TASK DESCRIPTION: Please copy each line below that contains the word "pgrid".

DATA RECORDS:
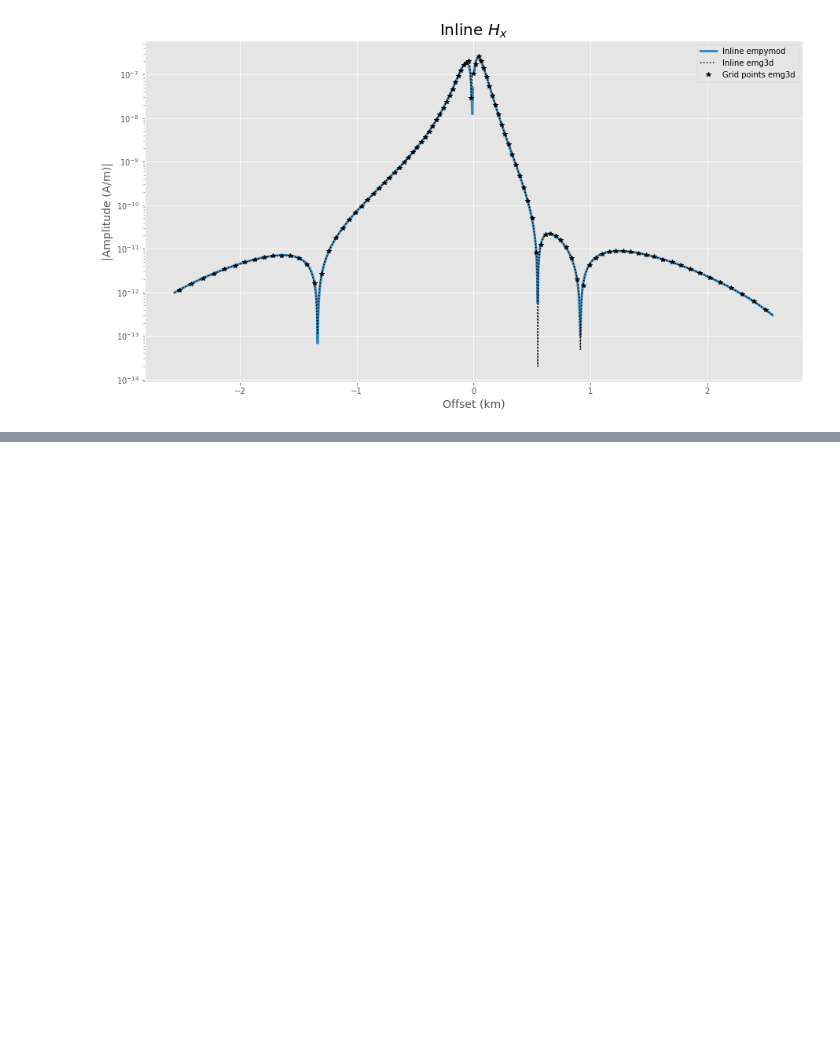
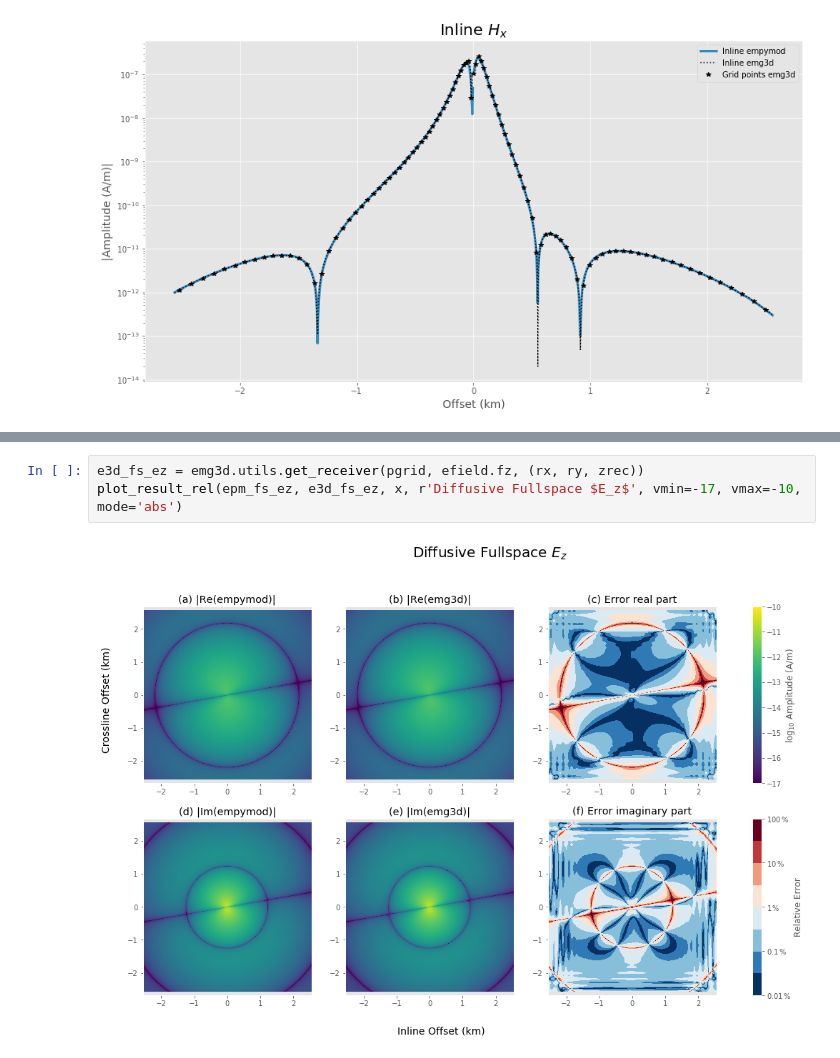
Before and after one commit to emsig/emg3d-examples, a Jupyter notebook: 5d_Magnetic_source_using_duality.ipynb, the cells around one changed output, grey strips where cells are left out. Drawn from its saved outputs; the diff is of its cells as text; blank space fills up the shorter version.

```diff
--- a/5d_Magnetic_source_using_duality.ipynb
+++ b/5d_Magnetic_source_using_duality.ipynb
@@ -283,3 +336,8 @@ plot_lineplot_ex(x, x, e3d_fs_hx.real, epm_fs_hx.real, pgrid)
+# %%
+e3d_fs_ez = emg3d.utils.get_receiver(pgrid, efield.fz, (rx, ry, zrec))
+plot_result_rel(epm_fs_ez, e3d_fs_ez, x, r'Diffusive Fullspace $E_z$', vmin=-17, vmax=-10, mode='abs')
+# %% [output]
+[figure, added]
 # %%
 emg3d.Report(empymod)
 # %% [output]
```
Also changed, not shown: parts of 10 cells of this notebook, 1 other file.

ANSWER SECTION:
@@ -283,3 +336,8 @@ plot_lineplot_ex(x, x, e3d_fs_hx.real, epm_fs_hx.real, pgrid)
+e3d_fs_ez = emg3d.utils.get_receiver(pgrid, efield.fz, (rx, ry, zrec))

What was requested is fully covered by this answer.